# Exercise
Print each record below word for word.

# Data in this exercise

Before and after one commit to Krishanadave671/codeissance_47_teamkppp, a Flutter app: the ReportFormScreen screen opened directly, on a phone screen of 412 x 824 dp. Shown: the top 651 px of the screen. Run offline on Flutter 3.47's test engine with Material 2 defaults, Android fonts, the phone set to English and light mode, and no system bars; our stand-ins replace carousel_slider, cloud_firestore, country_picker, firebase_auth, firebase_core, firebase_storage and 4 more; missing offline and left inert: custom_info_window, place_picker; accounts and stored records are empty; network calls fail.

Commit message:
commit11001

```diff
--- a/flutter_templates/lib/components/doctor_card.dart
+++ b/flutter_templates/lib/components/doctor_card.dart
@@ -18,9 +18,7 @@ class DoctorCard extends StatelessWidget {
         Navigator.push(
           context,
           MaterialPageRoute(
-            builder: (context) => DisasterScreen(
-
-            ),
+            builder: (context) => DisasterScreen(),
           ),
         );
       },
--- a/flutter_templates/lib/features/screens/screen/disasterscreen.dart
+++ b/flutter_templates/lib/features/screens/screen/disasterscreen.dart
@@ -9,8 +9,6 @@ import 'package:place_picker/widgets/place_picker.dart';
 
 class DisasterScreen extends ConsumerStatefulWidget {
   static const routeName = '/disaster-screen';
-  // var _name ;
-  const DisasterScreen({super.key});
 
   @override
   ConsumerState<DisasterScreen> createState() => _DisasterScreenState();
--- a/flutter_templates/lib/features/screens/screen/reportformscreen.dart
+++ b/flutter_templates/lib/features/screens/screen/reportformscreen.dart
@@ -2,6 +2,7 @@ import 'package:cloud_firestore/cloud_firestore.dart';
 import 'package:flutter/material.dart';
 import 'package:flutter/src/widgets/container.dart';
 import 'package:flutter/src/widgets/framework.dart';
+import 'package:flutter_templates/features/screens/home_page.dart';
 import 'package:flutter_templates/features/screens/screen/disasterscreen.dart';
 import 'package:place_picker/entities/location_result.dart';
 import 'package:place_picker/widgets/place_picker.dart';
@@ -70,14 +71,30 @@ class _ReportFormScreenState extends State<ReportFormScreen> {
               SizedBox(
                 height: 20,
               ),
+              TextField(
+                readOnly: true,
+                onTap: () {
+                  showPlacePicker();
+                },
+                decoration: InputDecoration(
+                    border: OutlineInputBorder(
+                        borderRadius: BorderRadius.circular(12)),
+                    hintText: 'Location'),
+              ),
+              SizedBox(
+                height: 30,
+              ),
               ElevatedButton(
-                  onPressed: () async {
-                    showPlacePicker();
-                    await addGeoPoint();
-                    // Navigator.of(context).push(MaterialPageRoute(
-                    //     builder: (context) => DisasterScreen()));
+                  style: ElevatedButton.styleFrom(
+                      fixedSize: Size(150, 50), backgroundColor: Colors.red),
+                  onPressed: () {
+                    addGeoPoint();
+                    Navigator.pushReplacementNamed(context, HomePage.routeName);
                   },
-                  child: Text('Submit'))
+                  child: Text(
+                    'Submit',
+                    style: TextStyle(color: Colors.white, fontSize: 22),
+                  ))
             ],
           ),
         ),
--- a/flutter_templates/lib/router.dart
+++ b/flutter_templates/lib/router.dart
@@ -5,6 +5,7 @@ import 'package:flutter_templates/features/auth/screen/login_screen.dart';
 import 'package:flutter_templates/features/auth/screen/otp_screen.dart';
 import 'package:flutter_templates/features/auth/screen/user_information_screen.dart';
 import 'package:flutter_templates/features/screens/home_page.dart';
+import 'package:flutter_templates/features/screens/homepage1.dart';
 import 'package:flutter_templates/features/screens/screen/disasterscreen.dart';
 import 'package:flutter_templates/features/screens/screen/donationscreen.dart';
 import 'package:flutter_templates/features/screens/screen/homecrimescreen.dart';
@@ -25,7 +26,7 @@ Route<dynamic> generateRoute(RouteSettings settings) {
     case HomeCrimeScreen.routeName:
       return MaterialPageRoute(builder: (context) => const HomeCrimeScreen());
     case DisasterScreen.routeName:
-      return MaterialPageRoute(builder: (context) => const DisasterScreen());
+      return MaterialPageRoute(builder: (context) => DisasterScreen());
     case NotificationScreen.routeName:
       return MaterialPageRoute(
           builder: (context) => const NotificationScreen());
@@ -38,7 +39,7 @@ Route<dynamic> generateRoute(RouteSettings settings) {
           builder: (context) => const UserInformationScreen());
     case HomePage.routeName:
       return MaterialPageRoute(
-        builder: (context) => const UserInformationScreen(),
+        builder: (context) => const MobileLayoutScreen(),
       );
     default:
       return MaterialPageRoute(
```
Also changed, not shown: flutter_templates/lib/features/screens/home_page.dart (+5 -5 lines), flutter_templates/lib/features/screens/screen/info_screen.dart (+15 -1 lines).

# Response
Before and after one commit to Krishanadave671/codeissance_47_teamkppp, a Flutter app: the ReportFormScreen screen opened directly, on a phone screen of 412 x 824 dp. Shown: the top 651 px of the screen. Run offline on Flutter 3.47's test engine with Material 2 defaults, Android fonts, the phone set to English and light mode, and no system bars; our stand-ins replace carousel_slider, cloud_firestore, country_picker, firebase_auth, firebase_core, firebase_storage and 4 more; missing offline and left inert: custom_info_window, place_picker; accounts and stored records are empty; network calls fail.

Commit message:
commit11001

```diff
--- a/flutter_templates/lib/components/doctor_card.dart
+++ b/flutter_templates/lib/components/doctor_card.dart
@@ -18,9 +18,7 @@ class DoctorCard extends StatelessWidget {
         Navigator.push(
           context,
           MaterialPageRoute(
-            builder: (context) => DisasterScreen(
-
-            ),
+            builder: (context) => DisasterScreen(),
           ),
         );
       },
--- a/flutter_templates/lib/features/screens/screen/disasterscreen.dart
+++ b/flutter_templates/lib/features/screens/screen/disasterscreen.dart
@@ -9,8 +9,6 @@ import 'package:place_picker/widgets/place_picker.dart';
 
 class DisasterScreen extends ConsumerStatefulWidget {
   static const routeName = '/disaster-screen';
-  // var _name ;
-  const DisasterScreen({super.key});
 
   @override
   ConsumerState<DisasterScreen> createState() => _DisasterScreenState();
--- a/flutter_templates/lib/features/screens/screen/reportformscreen.dart
+++ b/flutter_templates/lib/features/screens/screen/reportformscreen.dart
@@ -2,6 +2,7 @@ import 'package:cloud_firestore/cloud_firestore.dart';
 import 'package:flutter/material.dart';
 import 'package:flutter/src/widgets/container.dart';
 import 'package:flutter/src/widgets/framework.dart';
+import 'package:flutter_templates/features/screens/home_page.dart';
 import 'package:flutter_templates/features/screens/screen/disasterscreen.dart';
 import 'package:place_picker/entities/location_result.dart';
 import 'package:place_picker/widgets/place_picker.dart';
@@ -70,14 +71,30 @@ class _ReportFormScreenState extends State<ReportFormScreen> {
               SizedBox(
                 height: 20,
               ),
+              TextField(
+                readOnly: true,
+                onTap: () {
+                  showPlacePicker();
+                },
+                decoration: InputDecoration(
+                    border: OutlineInputBorder(
+                        borderRadius: BorderRadius.circular(12)),
+                    hintText: 'Location'),
+              ),
+              SizedBox(
+                height: 30,
+              ),
               ElevatedButton(
-                  onPressed: () async {
-                    showPlacePicker();
-                    await addGeoPoint();
-                    // Navigator.of(context).push(MaterialPageRoute(
-                    //     builder: (context) => DisasterScreen()));
+                  style: ElevatedButton.styleFrom(
+                      fixedSize: Size(150, 50), backgroundColor: Colors.red),
+                  onPressed: () {
+                    addGeoPoint();
+                    Navigator.pushReplacementNamed(context, HomePage.routeName);
                   },
-                  child: Text('Submit'))
+                  child: Text(
+                    'Submit',
+                    style: TextStyle(color: Colors.white, fontSize: 22),
+                  ))
             ],
           ),
         ),
--- a/flutter_templates/lib/router.dart
+++ b/flutter_templates/lib/router.dart
@@ -5,6 +5,7 @@ import 'package:flutter_templates/features/auth/screen/login_screen.dart';
 import 'package:flutter_templates/features/auth/screen/otp_screen.dart';
 import 'package:flutter_templates/features/auth/screen/user_information_screen.dart';
 import 'package:flutter_templates/features/screens/home_page.dart';
+import 'package:flutter_templates/features/screens/homepage1.dart';
 import 'package:flutter_templates/features/screens/screen/disasterscreen.dart';
 import 'package:flutter_templates/features/screens/screen/donationscreen.dart';
 import 'package:flutter_templates/features/screens/screen/homecrimescreen.dart';
@@ -25,7 +26,7 @@ Route<dynamic> generateRoute(RouteSettings settings) {
     case HomeCrimeScreen.routeName:
       return MaterialPageRoute(builder: (context) => const HomeCrimeScreen());
     case DisasterScreen.routeName:
-      return MaterialPageRoute(builder: (context) => const DisasterScreen());
+      return MaterialPageRoute(builder: (context) => DisasterScreen());
     case NotificationScreen.routeName:
       return MaterialPageRoute(
           builder: (context) => const NotificationScreen());
@@ -38,7 +39,7 @@ Route<dynamic> generateRoute(RouteSettings settings) {
           builder: (context) => const UserInformationScreen());
     case HomePage.routeName:
       return MaterialPageRoute(
-        builder: (context) => const UserInformationScreen(),
+        builder: (context) => const MobileLayoutScreen(),
       );
     default:
       return MaterialPageRoute(
```
Also changed, not shown: flutter_templates/lib/features/screens/home_page.dart (+5 -5 lines), flutter_templates/lib/features/screens/screen/info_screen.dart (+15 -1 lines).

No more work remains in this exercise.